In Buffy the Vampire Slayer (don’t roll your eyes – that show rocked!), Spike is a villain through how many seasons? He kills humans without remorse. Kills slayers with glee and much future boasting. He’s cruel, sarcastic, and if he can mess with you in any way, he will and smile while doing it. Even at his rottenest, we like him. He’s funny, sexy, and gets away with doing all the awful things we wish we could. But he cares deeply for Drusilla (who’s a total wacko) and later, Buffy, so we know he isn’t all bad. And who of us didn’t have a thing for him the minute he showed up in Season 2, Episode 3? Later, he becomes Buffy’s sex-toy, and then friend and at the end of the series, Spike is a hero of sorts. He and Buffy aren’t always nice to one another, but ultimately they bring about change for the better in each other.

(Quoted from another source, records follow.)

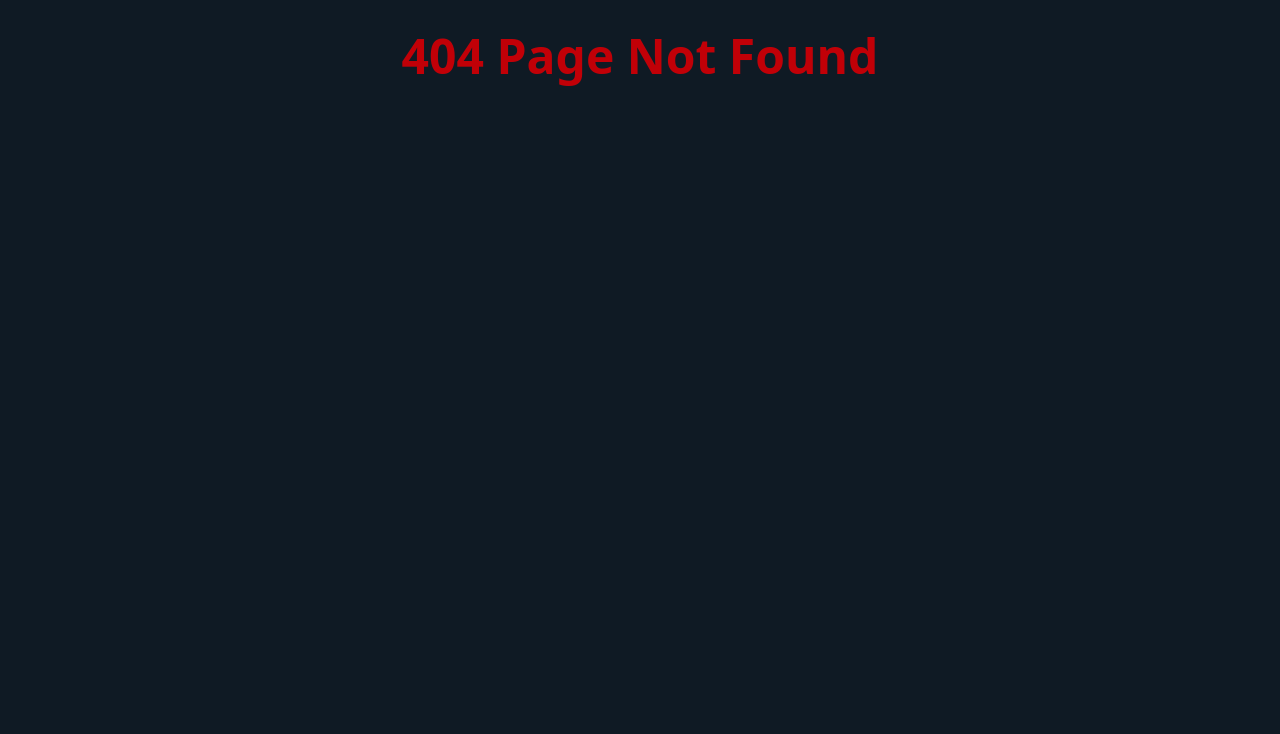
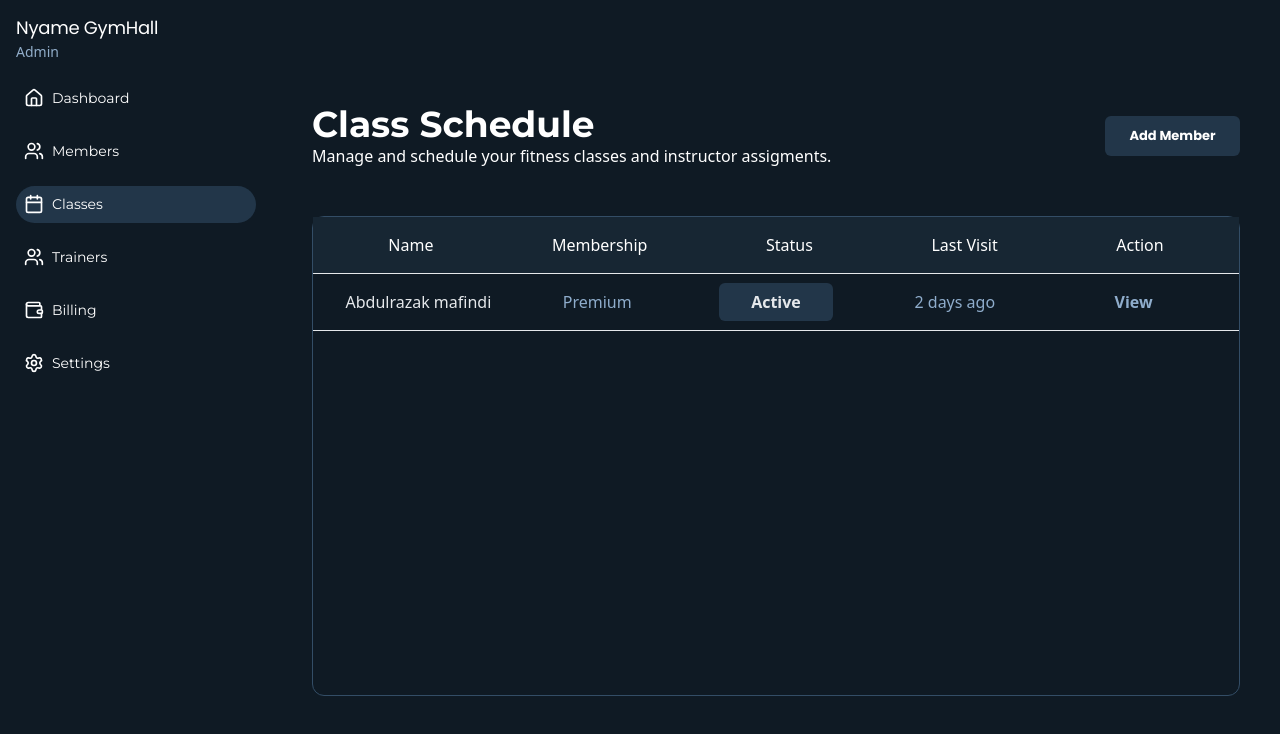
Before and after one commit to mafindijr/Gym-Management-System, a React (Vite) app: page /classes in a window 1280 px wide. Before the commit this address had no page. Shown: the top 734 px of the page. Built offline with nearby package versions, Linux system fonts and the light colour scheme.

Commit message:
feat: create a route for the classes component in the admin dashbord

```diff
--- a/src/App.jsx
+++ b/src/App.jsx
@@ -1,5 +1,6 @@
 import DashboardLayout from "./layout/Dashboard-layout";
 import Admin from "./pages/admin-dashboard";
+import Classes from "./pages/classes";
 import MembersDashboard from "./pages/members";
 import Home from "./views/Home"
 import { Routes, Route } from 'react-router-dom';
@@ -15,6 +16,7 @@ function App() {
         <Route path="/" element={<DashboardLayout />}>
           <Route  path="/admin" element={<Admin />} />
           <Route path="/member" element={<MembersDashboard />} />
+          <Route path="/classes" element={<Classes />} />
         </Route>
 
 
```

Han Solo is a mercenary. He’s selfish and self-serving. He’s a sexy space cowboy with the coolest wingman ever. He’s a womanizer, street smart criminal, and hangs with the wrong crowds. He is not Dudley Do-Right, but under that gruff exterior beats the heart of a romantic softy who was willing to give up the love-of-his-life to his best friend when he thought that was what she wanted. Yes, indeed. This is a guy I can fall for. With ease. And don’t friendship, a worthy cause and the love of a good woman bring about a better Han? Yes they do. Love scores again.

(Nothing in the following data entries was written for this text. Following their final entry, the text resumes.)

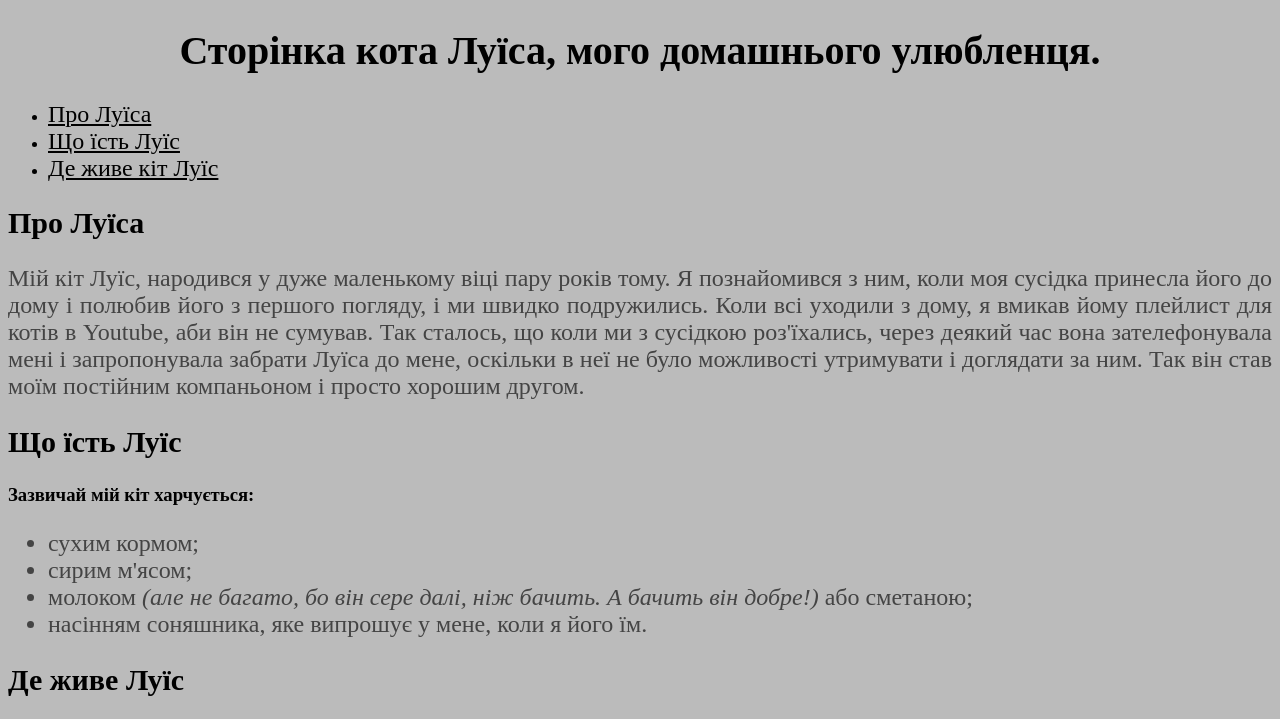
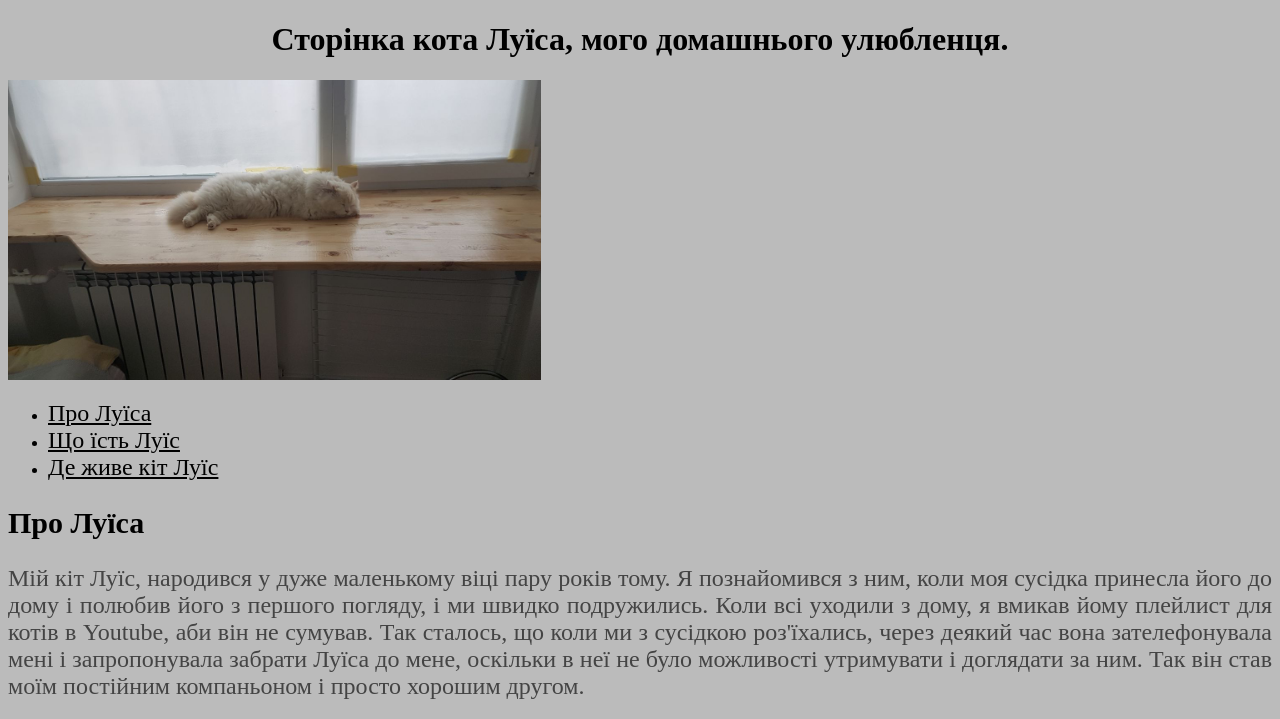
Before and after one commit to yukrasii/First_project, a plain HTML site: page louis-page/louis-page.html in a window 1280 px wide. Shown: the top 719 px of the page. Drawn offline with Linux system fonts and the light colour scheme.

Commit message:
add pictude louis.jpg

```diff
--- a/louis-page/louis-page.html
+++ b/louis-page/louis-page.html
@@ -10,6 +10,7 @@
 <body>
   <header>
     <h1 class="hero-header">Сторінка кота Луїса, мого домашнього улюбленця.</h1>
+    <img class="hero-image" src="./louis.jpg" alt="Кіт Луїс">
     <nav>
       <ul>
         <li><a class="nav-link" href="#">Про Луїса</a></li>
--- a/louis-page/style-louis-page.css
+++ b/louis-page/style-louis-page.css
@@ -5,8 +5,13 @@ body {
 
 .hero-header {
   text-align:center;
-  font-size: 40px;
 
+
+}
+
+.hero-image {
+  vertical-align: center;
+  height: 300px;
 }
 
 .nav-link {
```
Also changed, not shown: louis-page/louis.jpg (added).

Characters – the moral here is that even if you’re a killer, cruel, selfish, broody, and have loads of flaws, you can be redeemed and there’s a gal out there just waiting to be your salvation! Mind you, not all of the bad boys and anti-heroes can be redeemed, but that won’t slow the women down from trying.

Writers – characters don’t have to be perfect for readers to love them, want them, want to be them and find them emotionally relatable. Flaws add depth and are more interesting. Perfect characters are boring, so explore the dark side a little and see what happens.